Study aims and hypotheses
The aims of this study are to evaluate the impact of Navigate for men with low risk prostate cancer and their partners on: uptake of AS as a first-line management option; men’s preparedness for decision-making; men’s decisional conflict, regret and satisfaction; the quality of men’s illness communication; and men’s prostate cancer-specific quality of life. The secondary aims are to: estimate study arm differences in men’s anxiety; explore the impact of Navigate on partner’s decisional conflict, regret and satisfaction, and quality of illness communication; assess the healthcare cost impact and cost-effectiveness of Navigate (economic sub-study); and determine the specific patterns of use of Navigate (web analytic sub-study).
Specific hypotheses are that: a higher proportion of men randomised to Navigate will select AS as a first-line management option when compared with men randomised to the control group; and men randomised to Navigate will feel better prepared for decision-making, experience lower levels of decisional conflict and regret and higher levels of decisional satisfaction, reported better quality of illness communication and better prostate cancer-specific quality of life when compared to men randomised to the control group.
Research questions, rather than hypotheses, were developed for secondary aims, since no specific predictions were made. Research questions relevant to the main study include:
Do men randomised to Navigate report higher or lower levels of anxiety than men in the control group?
Do the partners of men randomised to Navigate experience lower levels of decisional conflict and regret, and higher levels of decisional satisfaction when compared with the partners of men randomised to the control group?
The research question for the economic sub-study is:
What is the cost-effectiveness of the decision-aid intervention compared with usual care for men newly diagnosed with prostate cancer?
The research questions for the web analytic study include:
What are the general patterns of use of the website; are there any identifiable areas for improvement from a user experience perspective?
Do partners and men use the website differently?
What are the patterns of use across individuals relating to the values clarification exercise?
Do patterns of use relate to the primary and secondary outcome variables?
Trial design and randomisation
This study will use a parallel group, prospective randomised controlled trial (RCT) with one baseline and three post-baseline assessments (i.e. follow-ups 1, 2 and 3), along with economic and web analytics substudies. In this study, ‘partner’ refers to the support person nominated by the patient. Both patients and their partners (if one is nominated) will be invited to participate. Following informed consent and completion of baseline study measures, participating patients and their partners will be randomly assigned to Navigate or the control arm with a one-to-one allocation, stratified by recruitment site. Randomisation will be undertaken remotely and independently by the trial coordinator using a purpose-built Microsoft Access randomisation database. Post-baseline assessments will occur approximately one, three and, six months after consent. Participants will be informed of their allocation after completing baseline questionnaires. Researchers involved in data collection will be blinded to group allocation. Statisticians will be unblinded to allocation before preparation of the participant flow diagram and outcome analysis. Ethical approval was received from the Peter MacCallum Cancer Centre Human Research Ethics Committee (HREC16 PMCC114).

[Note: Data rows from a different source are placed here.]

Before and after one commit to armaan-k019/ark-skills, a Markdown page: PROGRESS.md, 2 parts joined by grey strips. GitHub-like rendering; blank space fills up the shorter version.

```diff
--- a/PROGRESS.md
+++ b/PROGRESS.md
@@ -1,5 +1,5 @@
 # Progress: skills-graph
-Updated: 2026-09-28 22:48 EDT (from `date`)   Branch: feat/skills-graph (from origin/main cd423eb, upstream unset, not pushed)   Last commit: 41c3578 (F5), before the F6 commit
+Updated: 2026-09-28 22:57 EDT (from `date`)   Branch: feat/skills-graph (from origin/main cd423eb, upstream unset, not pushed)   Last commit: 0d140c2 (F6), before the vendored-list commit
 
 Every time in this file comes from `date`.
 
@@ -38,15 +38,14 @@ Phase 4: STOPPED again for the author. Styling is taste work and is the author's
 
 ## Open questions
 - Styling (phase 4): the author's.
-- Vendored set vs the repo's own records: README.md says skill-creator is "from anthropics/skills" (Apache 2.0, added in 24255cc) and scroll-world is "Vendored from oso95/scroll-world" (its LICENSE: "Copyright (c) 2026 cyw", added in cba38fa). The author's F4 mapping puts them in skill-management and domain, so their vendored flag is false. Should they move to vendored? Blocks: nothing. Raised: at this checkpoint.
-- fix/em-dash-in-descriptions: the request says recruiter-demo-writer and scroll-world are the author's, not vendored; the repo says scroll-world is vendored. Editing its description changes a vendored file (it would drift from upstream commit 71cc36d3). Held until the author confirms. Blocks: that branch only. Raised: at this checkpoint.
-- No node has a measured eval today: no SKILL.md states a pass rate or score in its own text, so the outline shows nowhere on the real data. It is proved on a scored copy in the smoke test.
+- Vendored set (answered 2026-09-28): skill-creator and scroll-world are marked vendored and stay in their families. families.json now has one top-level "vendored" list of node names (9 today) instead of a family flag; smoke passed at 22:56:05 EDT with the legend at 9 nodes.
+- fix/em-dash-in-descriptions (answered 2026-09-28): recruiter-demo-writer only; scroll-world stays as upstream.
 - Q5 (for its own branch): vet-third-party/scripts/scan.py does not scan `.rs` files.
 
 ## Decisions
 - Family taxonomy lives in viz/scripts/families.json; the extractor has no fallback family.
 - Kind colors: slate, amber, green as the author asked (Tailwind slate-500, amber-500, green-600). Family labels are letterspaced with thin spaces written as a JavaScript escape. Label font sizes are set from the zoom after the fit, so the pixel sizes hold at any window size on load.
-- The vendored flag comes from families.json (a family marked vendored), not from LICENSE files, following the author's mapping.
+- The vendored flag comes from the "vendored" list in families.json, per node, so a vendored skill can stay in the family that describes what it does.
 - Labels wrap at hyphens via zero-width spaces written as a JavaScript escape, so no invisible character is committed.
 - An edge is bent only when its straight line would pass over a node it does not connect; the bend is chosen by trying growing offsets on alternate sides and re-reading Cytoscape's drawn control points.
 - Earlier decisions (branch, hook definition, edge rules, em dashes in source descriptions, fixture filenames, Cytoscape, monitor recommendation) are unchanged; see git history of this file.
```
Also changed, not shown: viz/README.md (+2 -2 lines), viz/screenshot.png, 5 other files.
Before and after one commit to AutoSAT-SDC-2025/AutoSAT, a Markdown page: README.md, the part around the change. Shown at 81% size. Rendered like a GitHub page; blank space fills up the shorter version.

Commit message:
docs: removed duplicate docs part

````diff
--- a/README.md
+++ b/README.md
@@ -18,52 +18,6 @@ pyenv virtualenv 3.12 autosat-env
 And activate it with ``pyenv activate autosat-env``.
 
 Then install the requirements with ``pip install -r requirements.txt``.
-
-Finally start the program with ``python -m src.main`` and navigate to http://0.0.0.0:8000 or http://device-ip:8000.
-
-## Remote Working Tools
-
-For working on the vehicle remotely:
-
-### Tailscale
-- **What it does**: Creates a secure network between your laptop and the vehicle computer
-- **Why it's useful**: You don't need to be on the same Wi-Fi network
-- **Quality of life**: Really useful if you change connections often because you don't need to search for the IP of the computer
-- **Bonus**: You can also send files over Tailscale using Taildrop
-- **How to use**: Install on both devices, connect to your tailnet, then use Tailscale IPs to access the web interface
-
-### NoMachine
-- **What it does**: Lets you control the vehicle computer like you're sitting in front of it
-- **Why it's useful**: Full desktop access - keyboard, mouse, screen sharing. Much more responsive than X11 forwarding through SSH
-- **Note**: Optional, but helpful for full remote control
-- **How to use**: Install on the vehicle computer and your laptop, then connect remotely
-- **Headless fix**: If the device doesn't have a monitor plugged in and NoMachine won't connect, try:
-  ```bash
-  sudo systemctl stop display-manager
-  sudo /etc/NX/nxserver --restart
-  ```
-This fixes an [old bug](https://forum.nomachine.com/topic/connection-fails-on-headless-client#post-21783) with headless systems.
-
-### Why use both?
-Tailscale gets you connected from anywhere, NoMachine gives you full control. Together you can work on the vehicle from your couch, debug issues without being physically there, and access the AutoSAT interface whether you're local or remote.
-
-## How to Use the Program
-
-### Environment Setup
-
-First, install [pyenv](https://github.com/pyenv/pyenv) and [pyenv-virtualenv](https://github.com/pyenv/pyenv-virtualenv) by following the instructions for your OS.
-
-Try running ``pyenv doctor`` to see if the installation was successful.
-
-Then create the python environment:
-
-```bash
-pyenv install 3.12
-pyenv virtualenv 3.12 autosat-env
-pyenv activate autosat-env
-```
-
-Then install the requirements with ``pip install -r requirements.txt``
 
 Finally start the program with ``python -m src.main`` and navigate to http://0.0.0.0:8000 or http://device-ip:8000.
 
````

Participants and study setting
Australian patients will be eligible to participate regardless of whether or not their partners participate, whereas partners are not eligible without a participating patient.
Men will be eligible to participate in this trial if they: are 18 years or older; have been diagnosed with LRPC in the last three months and have yet to make a treatment decision; have been deemed eligible for AS by their treating clinician; and have internet access and sufficient English to complete study requirements and use the Navigate website. Men will be ineligible if they have a severe psychiatric or cognitive disorder or are too unwell to participate as deemed by their treating clinican, self-report or the research team at the time of approach.
Partners are eligible to participate in this trial if they: are 18 years or older, are the designated partner identified by the consenting patient; and have internet access and sufficient English to complete study requirements and use the Navigate website.
Participating sites include up to five treatment centres within Victoria, Australia, and one in Queensland, Australia. Men with LRPC and their partners from either public or private health care settings are also be able to self-refer online to the trial.
Intervention: Intervention participants are emailed login details to access the Navigate online decision aid. Using Navigate, men and their partners are led through information on each treatment option for LRPC with its potential benefits and side-effects. An interactive values clarification exercise assists the men with weighing up the advantages and disadvantages of each management option to clarify what matters to them and to guide their preferences.
Usual care: Usual care participants are provided with minimal information to fulfil ethical obligations and emailed a link to the Prostate Cancer Foundation of Australia website page for LRPC treatments. This website provides brief information on LRPC and treatment options, but differs from the Navigate website in that it does not include comparisons of the pros and cons of each management option; a values clarification exercise nor the presentation of material in graphical or multimedia formats.
Recruitment and consent
Potentially eligible men will: i) are identified by their treating clinician/nurse or the site investigator using screening clinic lists; or ii) self-refer to the website via digital marketing strategies. The treating clinician can also refer interested patients directly to the study team. Once men and their partners provide consent and complete baseline questionnaires, they are provided with the appropriate website link as per their group allocation. Non-consenters are asked for de-identified demographic and clinical details. Attrition will be monitored and reasons for withdrawal recorded.
Hospital recruitment and consent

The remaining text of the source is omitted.